(AVAILABLE RECORDS)

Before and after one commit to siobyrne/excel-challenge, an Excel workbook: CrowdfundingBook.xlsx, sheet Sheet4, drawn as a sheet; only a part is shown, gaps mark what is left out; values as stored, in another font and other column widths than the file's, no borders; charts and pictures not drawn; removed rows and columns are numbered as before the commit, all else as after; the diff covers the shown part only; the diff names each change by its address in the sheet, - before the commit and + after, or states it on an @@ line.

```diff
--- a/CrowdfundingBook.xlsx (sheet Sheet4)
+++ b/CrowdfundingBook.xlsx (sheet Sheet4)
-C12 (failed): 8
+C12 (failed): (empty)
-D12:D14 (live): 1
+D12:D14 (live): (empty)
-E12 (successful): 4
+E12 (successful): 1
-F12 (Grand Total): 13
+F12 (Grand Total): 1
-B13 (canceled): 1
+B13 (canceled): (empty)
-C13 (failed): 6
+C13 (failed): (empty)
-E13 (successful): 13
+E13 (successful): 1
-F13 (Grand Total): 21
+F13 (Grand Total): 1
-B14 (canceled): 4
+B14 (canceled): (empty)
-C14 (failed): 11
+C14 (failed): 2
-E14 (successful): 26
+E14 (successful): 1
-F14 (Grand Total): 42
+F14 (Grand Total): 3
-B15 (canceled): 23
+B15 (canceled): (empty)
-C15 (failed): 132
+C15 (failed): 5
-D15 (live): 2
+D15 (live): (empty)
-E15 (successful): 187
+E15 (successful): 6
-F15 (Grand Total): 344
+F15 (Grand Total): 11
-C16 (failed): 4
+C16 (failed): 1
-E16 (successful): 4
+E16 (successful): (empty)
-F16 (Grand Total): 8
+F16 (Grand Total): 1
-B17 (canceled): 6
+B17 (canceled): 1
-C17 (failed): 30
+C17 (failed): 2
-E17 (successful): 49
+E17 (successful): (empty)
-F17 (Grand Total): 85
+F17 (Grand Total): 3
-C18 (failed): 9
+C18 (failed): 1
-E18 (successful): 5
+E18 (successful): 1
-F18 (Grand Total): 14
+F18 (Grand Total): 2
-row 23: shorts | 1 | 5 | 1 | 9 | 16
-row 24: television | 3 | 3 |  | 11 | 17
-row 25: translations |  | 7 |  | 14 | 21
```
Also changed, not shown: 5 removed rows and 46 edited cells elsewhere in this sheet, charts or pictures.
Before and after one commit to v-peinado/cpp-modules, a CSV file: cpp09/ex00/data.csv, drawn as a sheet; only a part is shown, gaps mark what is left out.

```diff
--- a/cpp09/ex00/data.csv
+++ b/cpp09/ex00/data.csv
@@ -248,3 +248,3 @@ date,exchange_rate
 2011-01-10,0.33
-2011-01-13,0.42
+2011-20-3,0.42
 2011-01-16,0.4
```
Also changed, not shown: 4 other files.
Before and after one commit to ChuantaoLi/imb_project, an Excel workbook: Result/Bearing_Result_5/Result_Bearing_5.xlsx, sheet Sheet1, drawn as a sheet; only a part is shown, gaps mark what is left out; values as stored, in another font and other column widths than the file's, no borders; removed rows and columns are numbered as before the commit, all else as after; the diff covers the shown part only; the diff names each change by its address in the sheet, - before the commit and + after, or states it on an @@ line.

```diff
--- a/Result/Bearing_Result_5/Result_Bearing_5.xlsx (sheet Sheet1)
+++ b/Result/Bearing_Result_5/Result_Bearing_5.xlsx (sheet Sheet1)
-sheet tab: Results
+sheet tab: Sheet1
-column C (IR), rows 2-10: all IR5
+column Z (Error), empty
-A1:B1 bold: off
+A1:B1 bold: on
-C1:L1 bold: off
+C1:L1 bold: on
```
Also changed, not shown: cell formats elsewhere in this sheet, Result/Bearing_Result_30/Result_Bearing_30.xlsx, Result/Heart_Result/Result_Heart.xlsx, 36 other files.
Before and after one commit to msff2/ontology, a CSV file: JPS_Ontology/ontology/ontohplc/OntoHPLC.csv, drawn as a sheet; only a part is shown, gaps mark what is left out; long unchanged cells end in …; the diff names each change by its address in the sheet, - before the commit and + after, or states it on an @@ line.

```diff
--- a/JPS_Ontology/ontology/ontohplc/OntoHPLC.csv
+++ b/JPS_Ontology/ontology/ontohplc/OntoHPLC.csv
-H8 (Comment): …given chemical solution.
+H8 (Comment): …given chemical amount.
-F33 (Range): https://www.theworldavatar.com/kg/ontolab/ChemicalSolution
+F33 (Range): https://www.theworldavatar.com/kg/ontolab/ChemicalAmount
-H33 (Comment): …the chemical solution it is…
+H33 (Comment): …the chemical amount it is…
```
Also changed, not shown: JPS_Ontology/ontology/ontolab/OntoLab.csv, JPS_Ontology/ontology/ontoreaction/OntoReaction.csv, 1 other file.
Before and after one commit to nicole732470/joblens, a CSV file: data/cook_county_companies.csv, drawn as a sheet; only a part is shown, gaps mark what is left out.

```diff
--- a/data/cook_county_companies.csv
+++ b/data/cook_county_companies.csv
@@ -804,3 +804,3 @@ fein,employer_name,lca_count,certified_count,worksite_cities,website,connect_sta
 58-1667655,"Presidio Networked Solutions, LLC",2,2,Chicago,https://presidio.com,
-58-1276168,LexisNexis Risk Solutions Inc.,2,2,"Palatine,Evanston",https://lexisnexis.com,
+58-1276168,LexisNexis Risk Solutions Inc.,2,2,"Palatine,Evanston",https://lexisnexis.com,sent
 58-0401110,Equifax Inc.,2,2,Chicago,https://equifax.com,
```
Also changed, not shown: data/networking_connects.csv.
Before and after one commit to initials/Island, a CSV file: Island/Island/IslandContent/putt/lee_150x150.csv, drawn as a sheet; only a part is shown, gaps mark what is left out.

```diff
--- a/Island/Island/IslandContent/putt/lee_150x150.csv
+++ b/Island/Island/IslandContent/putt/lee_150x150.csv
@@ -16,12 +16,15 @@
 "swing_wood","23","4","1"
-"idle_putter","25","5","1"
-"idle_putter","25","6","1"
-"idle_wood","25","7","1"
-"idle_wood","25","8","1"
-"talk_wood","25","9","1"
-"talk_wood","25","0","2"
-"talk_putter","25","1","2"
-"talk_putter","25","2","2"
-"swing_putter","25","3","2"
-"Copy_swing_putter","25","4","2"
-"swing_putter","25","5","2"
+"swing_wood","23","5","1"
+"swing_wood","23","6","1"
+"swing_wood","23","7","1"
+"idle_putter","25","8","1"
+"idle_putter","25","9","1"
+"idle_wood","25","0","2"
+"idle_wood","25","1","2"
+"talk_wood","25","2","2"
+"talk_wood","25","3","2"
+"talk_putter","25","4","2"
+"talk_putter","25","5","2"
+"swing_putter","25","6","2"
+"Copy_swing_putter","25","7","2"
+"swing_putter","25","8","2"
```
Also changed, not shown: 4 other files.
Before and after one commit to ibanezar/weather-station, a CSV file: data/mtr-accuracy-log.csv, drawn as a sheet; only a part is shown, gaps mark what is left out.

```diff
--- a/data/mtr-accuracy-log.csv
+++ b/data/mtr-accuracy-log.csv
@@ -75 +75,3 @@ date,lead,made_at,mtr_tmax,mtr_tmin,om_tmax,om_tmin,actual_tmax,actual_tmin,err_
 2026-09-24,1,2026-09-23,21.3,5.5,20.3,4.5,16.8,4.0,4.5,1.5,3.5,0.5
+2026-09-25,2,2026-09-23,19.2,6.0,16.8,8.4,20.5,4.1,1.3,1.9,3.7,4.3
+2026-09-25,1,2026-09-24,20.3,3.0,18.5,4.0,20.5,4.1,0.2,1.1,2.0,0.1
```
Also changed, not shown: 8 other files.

(End AVAILABLE RECORDS)

◆ **DIRECTIONS FOR THIS TASK**: From the entries above, work out how many lines include "ontohplc"; the number is the only answer wanted.

◆ **WORKED SOLUTION**: 3